Children with coeliac disease who do not follow the gluten-free diet can experience a delay in bone mineralisation and bone growth. Untreated coeliac disease is associated with malabsorption of calcium and vitamin D. This can result in a progressive decrease in bone mineral density and can lead to osteoporosis.
The NICE guideline published in May recommends that children and adults with low trauma fracture metabolic bone disease (such as rickets or osteomalacia) and reduced bone mineral density should be considered for serological testing. When looking at associated complications, evidence suggests an association between untreated coeliac disease and increased risk of fracture.
A paper from researchers in France looked at bone mineral density in children to see the effect of the gluten-free diet.
This prospective study followed up 44 children diagnosed with coeliac disease over a 2 year period.

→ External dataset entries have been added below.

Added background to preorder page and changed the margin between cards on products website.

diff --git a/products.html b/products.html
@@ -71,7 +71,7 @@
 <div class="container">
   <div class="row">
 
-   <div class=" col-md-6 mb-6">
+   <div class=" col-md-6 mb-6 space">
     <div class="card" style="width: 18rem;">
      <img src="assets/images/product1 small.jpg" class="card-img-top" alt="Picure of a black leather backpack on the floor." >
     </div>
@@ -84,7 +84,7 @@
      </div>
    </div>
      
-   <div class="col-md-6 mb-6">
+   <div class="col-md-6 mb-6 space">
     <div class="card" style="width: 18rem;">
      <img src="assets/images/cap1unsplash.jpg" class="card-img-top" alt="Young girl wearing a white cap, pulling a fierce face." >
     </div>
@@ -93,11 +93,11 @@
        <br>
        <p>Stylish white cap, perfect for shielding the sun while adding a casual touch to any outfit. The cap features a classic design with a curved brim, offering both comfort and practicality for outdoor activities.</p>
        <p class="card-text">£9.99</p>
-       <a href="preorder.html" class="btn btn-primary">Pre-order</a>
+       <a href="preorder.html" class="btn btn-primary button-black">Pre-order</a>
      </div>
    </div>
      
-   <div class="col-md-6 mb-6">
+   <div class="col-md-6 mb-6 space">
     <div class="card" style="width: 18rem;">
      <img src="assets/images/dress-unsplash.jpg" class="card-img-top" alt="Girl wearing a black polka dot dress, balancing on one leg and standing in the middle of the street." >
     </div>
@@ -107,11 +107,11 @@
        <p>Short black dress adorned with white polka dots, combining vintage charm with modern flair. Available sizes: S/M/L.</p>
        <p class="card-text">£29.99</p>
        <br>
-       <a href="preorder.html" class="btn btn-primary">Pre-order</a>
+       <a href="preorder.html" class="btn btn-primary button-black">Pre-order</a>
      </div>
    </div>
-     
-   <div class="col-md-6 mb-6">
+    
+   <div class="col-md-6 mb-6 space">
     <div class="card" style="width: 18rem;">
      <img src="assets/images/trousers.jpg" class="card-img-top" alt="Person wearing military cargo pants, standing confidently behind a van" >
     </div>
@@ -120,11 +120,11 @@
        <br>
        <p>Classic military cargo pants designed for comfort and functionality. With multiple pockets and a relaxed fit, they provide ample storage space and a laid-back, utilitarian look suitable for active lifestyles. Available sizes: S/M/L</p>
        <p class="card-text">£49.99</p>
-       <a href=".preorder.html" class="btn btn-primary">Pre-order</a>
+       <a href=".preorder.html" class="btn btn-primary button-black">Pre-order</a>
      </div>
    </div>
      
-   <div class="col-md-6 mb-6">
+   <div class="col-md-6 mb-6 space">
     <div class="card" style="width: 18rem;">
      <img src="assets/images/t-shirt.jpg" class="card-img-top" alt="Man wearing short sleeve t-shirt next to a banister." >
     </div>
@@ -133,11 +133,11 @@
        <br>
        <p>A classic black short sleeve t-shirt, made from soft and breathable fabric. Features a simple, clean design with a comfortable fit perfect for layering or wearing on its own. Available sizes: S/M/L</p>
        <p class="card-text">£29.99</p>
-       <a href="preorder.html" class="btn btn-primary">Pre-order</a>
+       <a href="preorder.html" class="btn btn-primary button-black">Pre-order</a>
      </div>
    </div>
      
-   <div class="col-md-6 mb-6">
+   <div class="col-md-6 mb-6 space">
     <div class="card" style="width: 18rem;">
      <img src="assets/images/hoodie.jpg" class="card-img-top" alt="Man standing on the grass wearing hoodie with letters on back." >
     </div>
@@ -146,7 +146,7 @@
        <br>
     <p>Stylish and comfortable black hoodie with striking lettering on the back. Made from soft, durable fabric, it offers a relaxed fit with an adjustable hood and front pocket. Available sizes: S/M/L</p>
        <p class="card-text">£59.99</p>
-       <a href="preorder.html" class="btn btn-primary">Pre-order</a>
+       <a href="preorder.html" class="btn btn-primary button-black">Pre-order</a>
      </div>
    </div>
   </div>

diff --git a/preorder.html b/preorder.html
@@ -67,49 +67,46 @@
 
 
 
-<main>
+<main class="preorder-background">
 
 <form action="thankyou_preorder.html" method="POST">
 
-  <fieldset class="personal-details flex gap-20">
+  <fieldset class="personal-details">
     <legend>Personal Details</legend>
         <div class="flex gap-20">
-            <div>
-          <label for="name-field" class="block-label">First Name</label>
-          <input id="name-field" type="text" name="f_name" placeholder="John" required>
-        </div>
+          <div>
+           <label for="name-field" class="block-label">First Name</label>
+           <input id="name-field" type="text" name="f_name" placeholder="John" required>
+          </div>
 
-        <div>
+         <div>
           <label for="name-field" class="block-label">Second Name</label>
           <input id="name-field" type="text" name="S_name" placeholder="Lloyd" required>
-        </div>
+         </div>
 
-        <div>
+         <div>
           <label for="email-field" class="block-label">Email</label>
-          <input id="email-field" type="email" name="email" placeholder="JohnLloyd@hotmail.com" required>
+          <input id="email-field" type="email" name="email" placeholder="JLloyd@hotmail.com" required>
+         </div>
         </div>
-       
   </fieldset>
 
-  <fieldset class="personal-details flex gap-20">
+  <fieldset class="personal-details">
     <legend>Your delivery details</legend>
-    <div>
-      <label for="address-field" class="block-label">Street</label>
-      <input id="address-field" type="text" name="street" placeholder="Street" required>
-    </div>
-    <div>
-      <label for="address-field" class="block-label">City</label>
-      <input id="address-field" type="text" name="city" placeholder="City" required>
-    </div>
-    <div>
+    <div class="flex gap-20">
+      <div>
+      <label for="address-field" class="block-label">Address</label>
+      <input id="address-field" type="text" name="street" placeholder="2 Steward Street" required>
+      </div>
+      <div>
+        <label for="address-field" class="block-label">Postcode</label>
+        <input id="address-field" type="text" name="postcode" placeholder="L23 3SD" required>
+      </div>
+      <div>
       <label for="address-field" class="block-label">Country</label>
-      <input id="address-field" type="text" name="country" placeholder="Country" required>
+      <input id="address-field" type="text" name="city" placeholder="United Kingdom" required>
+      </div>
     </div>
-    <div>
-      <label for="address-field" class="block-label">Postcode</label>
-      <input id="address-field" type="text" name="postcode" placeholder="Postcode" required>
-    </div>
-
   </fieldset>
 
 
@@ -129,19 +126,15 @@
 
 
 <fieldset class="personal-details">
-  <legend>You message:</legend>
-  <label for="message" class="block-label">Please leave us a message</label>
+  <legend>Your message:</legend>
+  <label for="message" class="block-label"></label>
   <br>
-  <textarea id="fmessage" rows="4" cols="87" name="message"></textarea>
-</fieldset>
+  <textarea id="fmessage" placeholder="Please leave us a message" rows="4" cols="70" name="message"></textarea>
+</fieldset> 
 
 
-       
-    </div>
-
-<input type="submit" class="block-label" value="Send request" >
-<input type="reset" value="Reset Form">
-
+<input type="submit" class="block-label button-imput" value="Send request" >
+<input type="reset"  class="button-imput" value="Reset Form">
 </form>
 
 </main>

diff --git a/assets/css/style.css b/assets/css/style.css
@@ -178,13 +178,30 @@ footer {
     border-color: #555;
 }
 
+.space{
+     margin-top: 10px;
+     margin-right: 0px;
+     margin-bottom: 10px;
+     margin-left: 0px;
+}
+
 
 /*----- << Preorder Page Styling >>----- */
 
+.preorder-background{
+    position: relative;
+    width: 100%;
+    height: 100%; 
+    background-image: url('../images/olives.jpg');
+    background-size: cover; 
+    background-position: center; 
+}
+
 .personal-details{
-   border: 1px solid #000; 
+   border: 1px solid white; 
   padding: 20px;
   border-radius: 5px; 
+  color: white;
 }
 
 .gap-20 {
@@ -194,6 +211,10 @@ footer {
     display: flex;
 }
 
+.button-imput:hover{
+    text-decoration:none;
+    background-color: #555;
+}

The children were divided into 2 groups; 34 of the children followed a gluten-free diet for the whole time and 10 had a diet containing gluten for at least 1 year (compliance to the diet was not strict). Everyone was free of symptoms at the end of follow-up.
The bone mineral density increase was greater in the group following a gluten-free diet all of the time when determined by the children's age.
This study shows maintaining a gluten-free diet in children with coeliac disease is important for skeletal mineralisation even in children with no symptoms.
Heyman R, Guggenbuhl P, Corbel A et al (2009) Effect of a gluten-free diet on bone mineral density in children with celiac disease, Gastroenterologie Clinique et Biologique 33, 109-114